Sir Howell J. Williams later rebuilt the properties that fronted on to Gray’s Inn Road and completed the main hall of the current London Welsh Centre. These new premises were formally handed over by Sir Howell J. Williams on 5 November 1937. They contained a large lounge, tea room, billiard room and gym In the Second World War it was used by Welsh military passing through London (as well as a few Canadian). It also hosted entertainment such as dances and was used by a Welsh chapel (Eglwys Jewin) for Sunday services when their own premises near the present Barbican site were bombed in December 1940. This was later rebuilt on Fann Street.
The properties on Doughty Street and Mecklenburgh Square have since been sold off for residential use, but the premises fronting on to Gray’s Inn Road remain in use as the modern day London Welsh Centre. It has a. The bar at the Centre was officially opened by Harry Secombe on 17 March) 1971. The building is in the Holborn conservation area. The Centre seeks to promote the arts (primarily Welsh art and culture) and provide facilities for local community use.
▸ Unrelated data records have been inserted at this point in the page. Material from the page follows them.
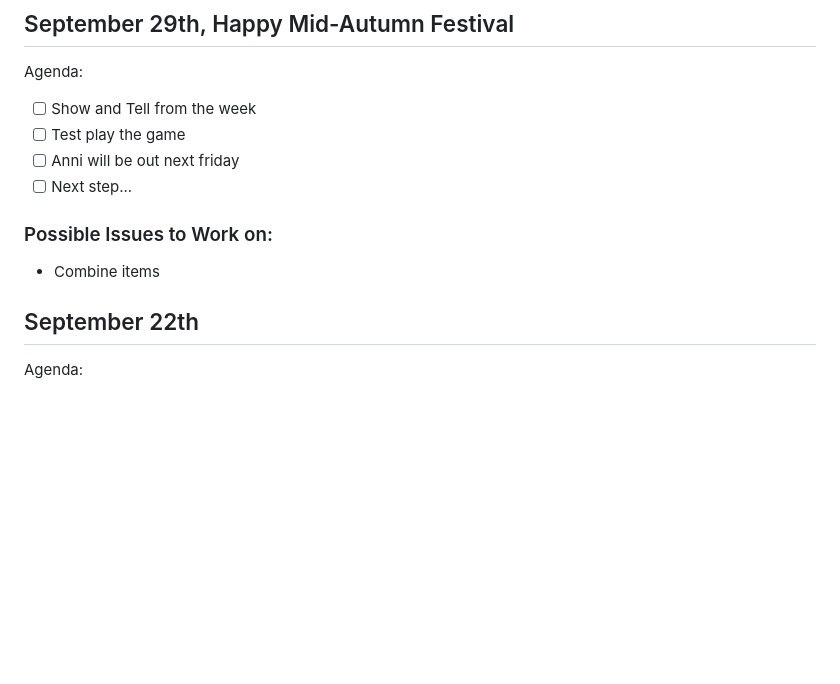
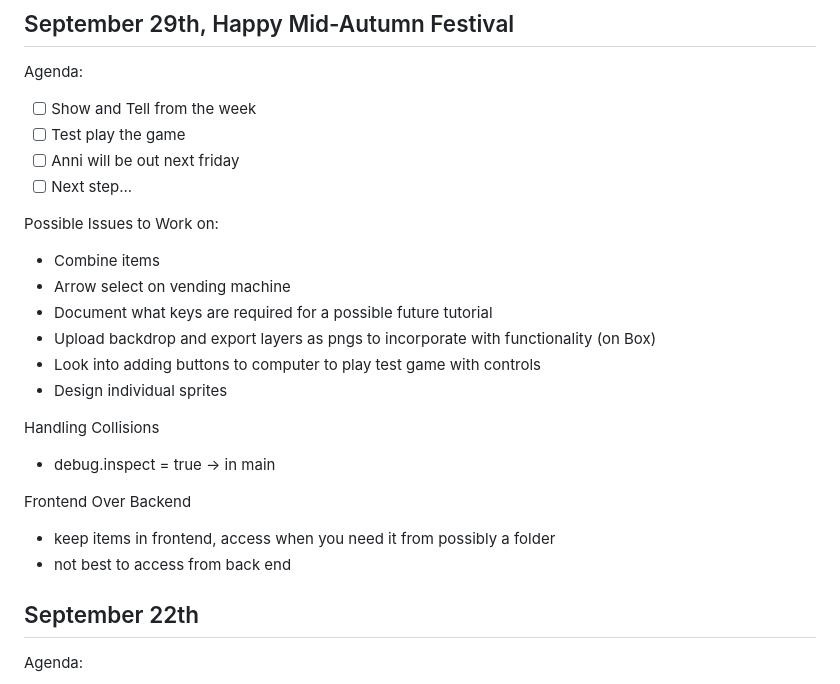
Before and after one commit to ajpieroni/colabination, a Markdown page: README.md, the part around the change. Rendered like a GitHub page; blank space fills up the shorter version.

```diff
--- a/README.md
+++ b/README.md
@@ -7,8 +7,22 @@ Agenda:
 - [ ]  Anni will be out next friday
 - [ ]  Next step...
 
-### Possible Issues to Work on:
+Possible Issues to Work on:
 - Combine items
+- Arrow select on vending machine
+- Document what keys are required for a possible future tutorial
+- Upload backdrop and export layers as pngs to incorporate with functionality (on Box)
+- Look into adding buttons to computer to play test game with controls
+- Design individual sprites
+
+Handling Collisions
+- debug.inspect = true -> in main
+
+Frontend Over Backend
+- keep items in frontend, access when you need it from possibly a folder
+- not best to access from back end
+
+
 
 ## September 22th
 Agenda:
```
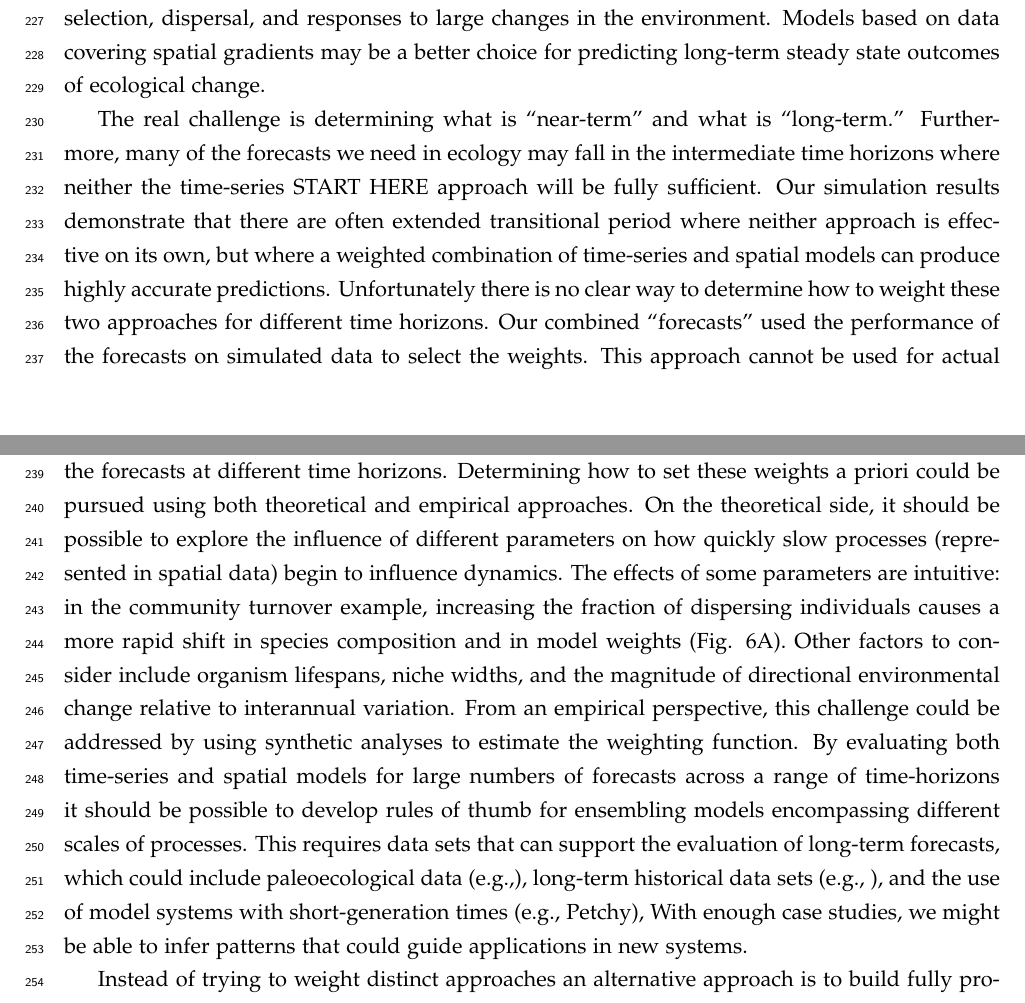
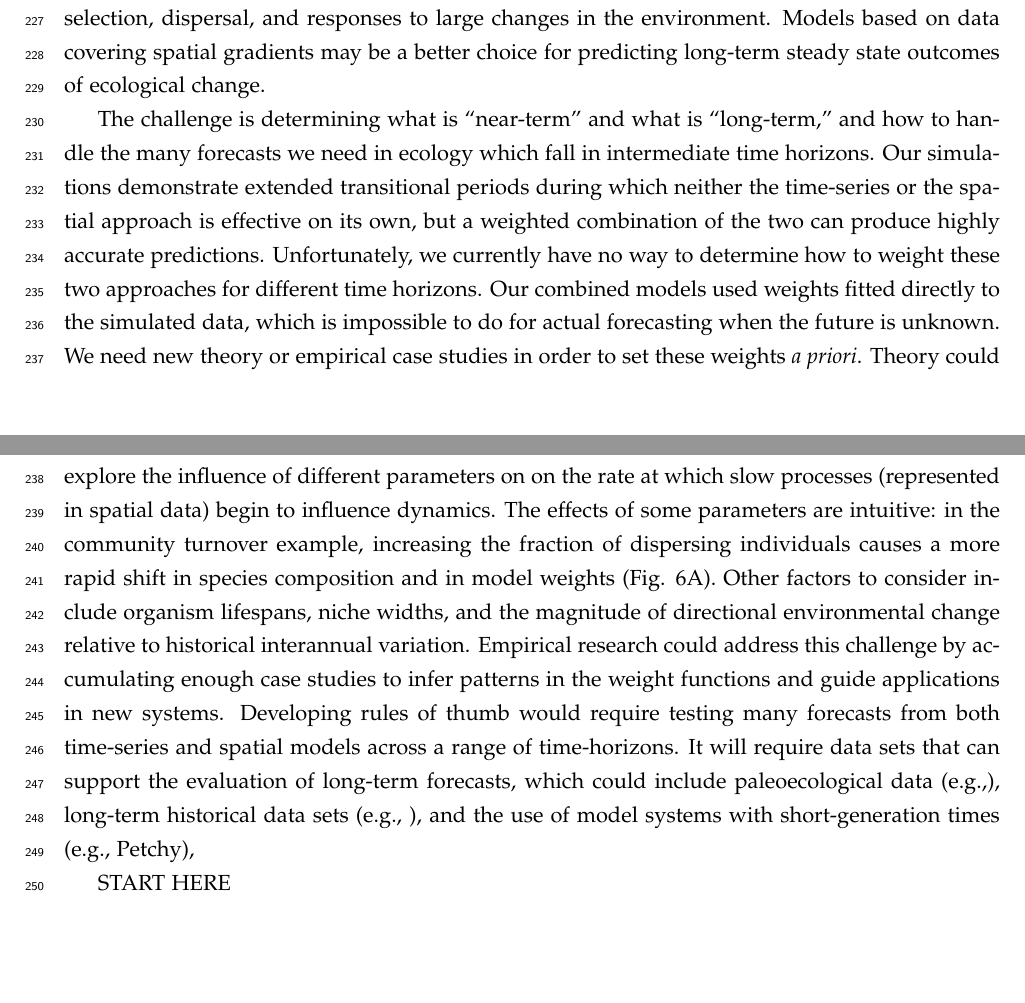
Before and after one commit to pbadler/space-time-forecast, a LaTeX document (doc/manuscript.tex): two parts of pages 10 and 11 of 22 before the commit and two parts of pages 10 and 11 of 21 after it, joined at a grey line, cut so that both start at the same text. Compiled offline with pdfLaTeX.

Commit message:
More edits on discussion

```diff
--- a/doc/manuscript.tex
+++ b/doc/manuscript.tex
@@ -252,24 +252,9 @@ As in the community turnover example, we also fit a combined model as a weighted
 
 Ecological forecasts are typically made using either a space-for-time substitution approach based on models fit to spatial data or using dynamic models fit to time-series data. Our results demonstrate that these two approaches can make very different predictions about the future state of ecological systems. Which approach provides the most accurate forecasts depends on the forecast-horizon. For short-term forecasts, time-series approaches perform best, whereas models based on spatial data made more accurate long-term forecasts. The change in model performance with increasing forecast horizon reflects differences in the types and scales of processes captured by spatial and temporal data sets. Local time-series data capture demographic processes, autocorrelation (including lagged responses) and responses of current assemblages to small changes in environmental conditions. In addition, the state of the system in the near future depends heavily on the current state (i.e., the initial condition). Since short-term forecasts do not typically require extrapolating into novel conditions, a model based on the historical range of variation and which incorporates lags and accurate initial conditions is likely to be the most generally useful approach for forecasting. The hypothesis that time-series models will be most effective for near-term forecasts is supported backed by recent empirical analyses of biodiversity forecasts at time scales from one to ten years \citep{harris_forecasting_2018}. In contrast, data sets spanning spatial gradients capture the long-term outcome of slower processes including ecological and evolutionary selection, dispersal, and responses to large changes in the environment. Models based on data covering spatial gradients may be a better choice for predicting long-term steady state outcomes of ecological change.
 
-The real challenge is determining what is ``near-term'' and what is ``long-term.'' Furthermore,
-many of the forecasts we need in ecology may fall in the intermediate time horizons where neither the time-series
+The challenge is determining what is ``near-term'' and what is ``long-term,'' and how to handle the many forecasts we need in ecology which fall in  intermediate time horizons. Our simulations demonstrate extended transitional periods during which neither the time-series or the spatial approach is effective on its own, but a weighted combination of the two can produce highly accurate predictions. Unfortunately, we currently have no way to determine how to weight these two approaches for different time horizons. Our combined models used weights fitted directly to the simulated data, which is impossible to do for actual forecasting when the future is unknown. We need new theory or empirical case studies in order to set these weights \emph{a priori}. Theory could explore the influence of different parameters on on the rate at which slow processes (represented in spatial data) begin to influence dynamics. The effects of some parameters are intuitive: in the community turnover example, increasing the fraction of dispersing individuals causes a more rapid shift in species composition and in model weights (Fig. \ref{fig:dispersal_niche_width}A). Other factors to consider include organism lifespans, niche widths, and the magnitude of directional environmental change relative to historical interannual variation. Empirical research could address this challenge by accumulating enough case studies to infer patterns in the weight functions and guide applications in new systems. Developing  rules of thumb would require testing many forecasts from both time-series and spatial models across a range of time-horizons. It will require data sets that can support the evaluation of long-term forecasts, which could include paleoecological data (e.g.,), long-term historical data sets (e.g., ), and the use of model systems with short-generation times (e.g., Petchy),
+
 START HERE
-approach will be
-fully sufficient. Our simulation results demonstrate that there are often extended transitional period where neither approach is effective on its own,
-but where a weighted combination of time-series and spatial models can produce highly accurate predictions. Unfortunately there is no clear
-way to determine how to weight these two approaches for different time horizons. Our combined ``forecasts'' used the performance of
-the forecasts on simulated data to select the weights. This approach cannot be used for actual forecasting because it is effectively an empirical
-quantification of the observed performance of the forecasts at different time horizons. Determining how to set these
-weights a priori could be pursued using both theoretical and empirical approaches. On the theoretical side, it should be possible to explore the influence
-of different parameters on how quickly slow processes (represented in spatial data) begin to influence dynamics. The effects of some parameters are intuitive:
-in the community turnover example, increasing the fraction of dispersing individuals causes a more rapid shift in species composition and in model weights
-(Fig. \ref{fig:dispersal_niche_width}A). Other factors to consider include organism lifespans, niche widths, and the magnitude of directional environmental
-change relative to interannual variation. From an empirical perspective, this challenge could be addressed by using synthetic analyses to estimate the
-weighting function. By evaluating both time-series and spatial models for large numbers of forecasts across a range of time-horizons it should be possible
-to develop rules of thumb for ensembling models encompassing different scales of processes. This requires data sets that can support the evaluation of
-long-term forecasts, which could include paleoecological data (e.g.,), long-term historical data sets (e.g., ), and the use of model systems with
-short-generation times (e.g., Petchy), With enough case studies, we might be able to infer patterns that could guide applications in new systems.
 
 \begin{figure}[tbp]
 	\centering
```
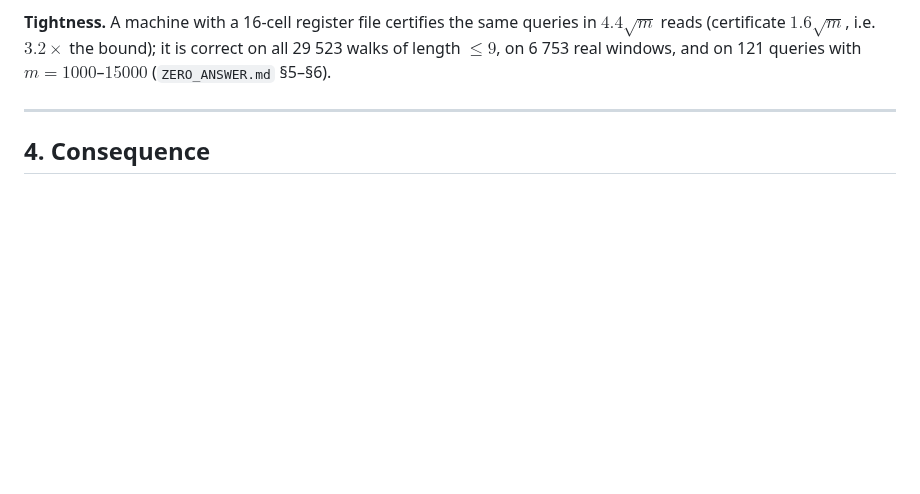
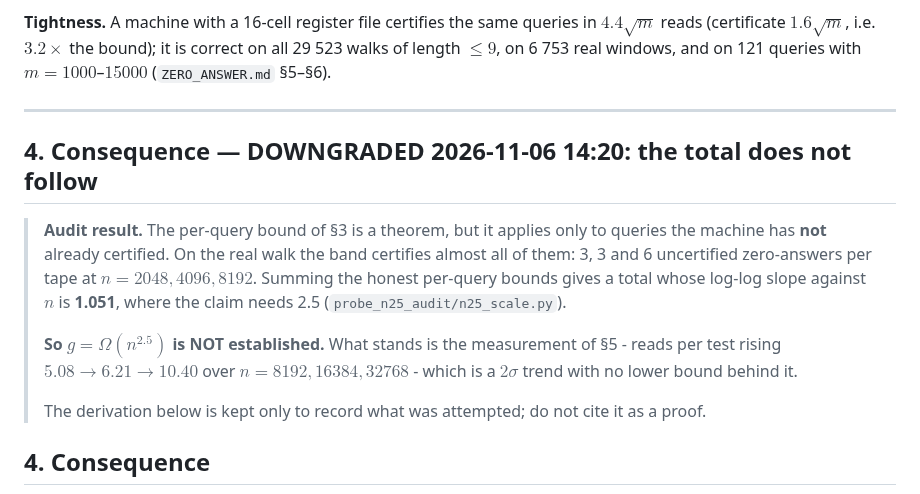
Before and after one commit to peuaza/triangular-window-walk, a Markdown page: CONJECTURE2.md, the part around the change. Drawn GitHub-style; blank space fills up the shorter version.

Commit message:
DOWNGRADE: the n^2.5 total does not follow - the per-query bound is vacuous on 99.999% of the walk's queries (honest slope 1.051)

```diff
--- a/CONJECTURE2.md
+++ b/CONJECTURE2.md
@@ -91,6 +91,20 @@ all 29 523 walks of length $\le9$, on 6 753 real windows, and on 121 queries wit
 $m=1000$–$15000$ (`ZERO_ANSWER.md` §5–§6).
 
 ---
+
+## 4. Consequence — **DOWNGRADED 2026-11-06 14:20: the total does not follow**
+
+> **Audit result.** The per-query bound of §3 is a theorem, but it applies only to queries the
+> machine has **not** already certified. On the real walk the band certifies almost all of them:
+> 3, 3 and 6 uncertified zero-answers per tape at $n=2048,4096,8192$. Summing the honest
+> per-query bounds gives a total whose log-log slope against $n$ is **1.051**, where the claim
+> needs 2.5 (`probe_n25_audit/n25_scale.py`).
+>
+> **So $g=\Omega(n^{2.5})$ is NOT established.** What stands is the measurement of §5 - reads
+> per test rising $5.08\to6.21\to10.40$ over $n=8192,16384,32768$ - which is a $2\sigma$ trend
+> with no lower bound behind it.
+>
+> The derivation below is kept only to record what was attempted; do not cite it as a proof.
 
 ## 4. Consequence
 
```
The current President since 2008 is BBC journalist and newsreader Huw Edwards.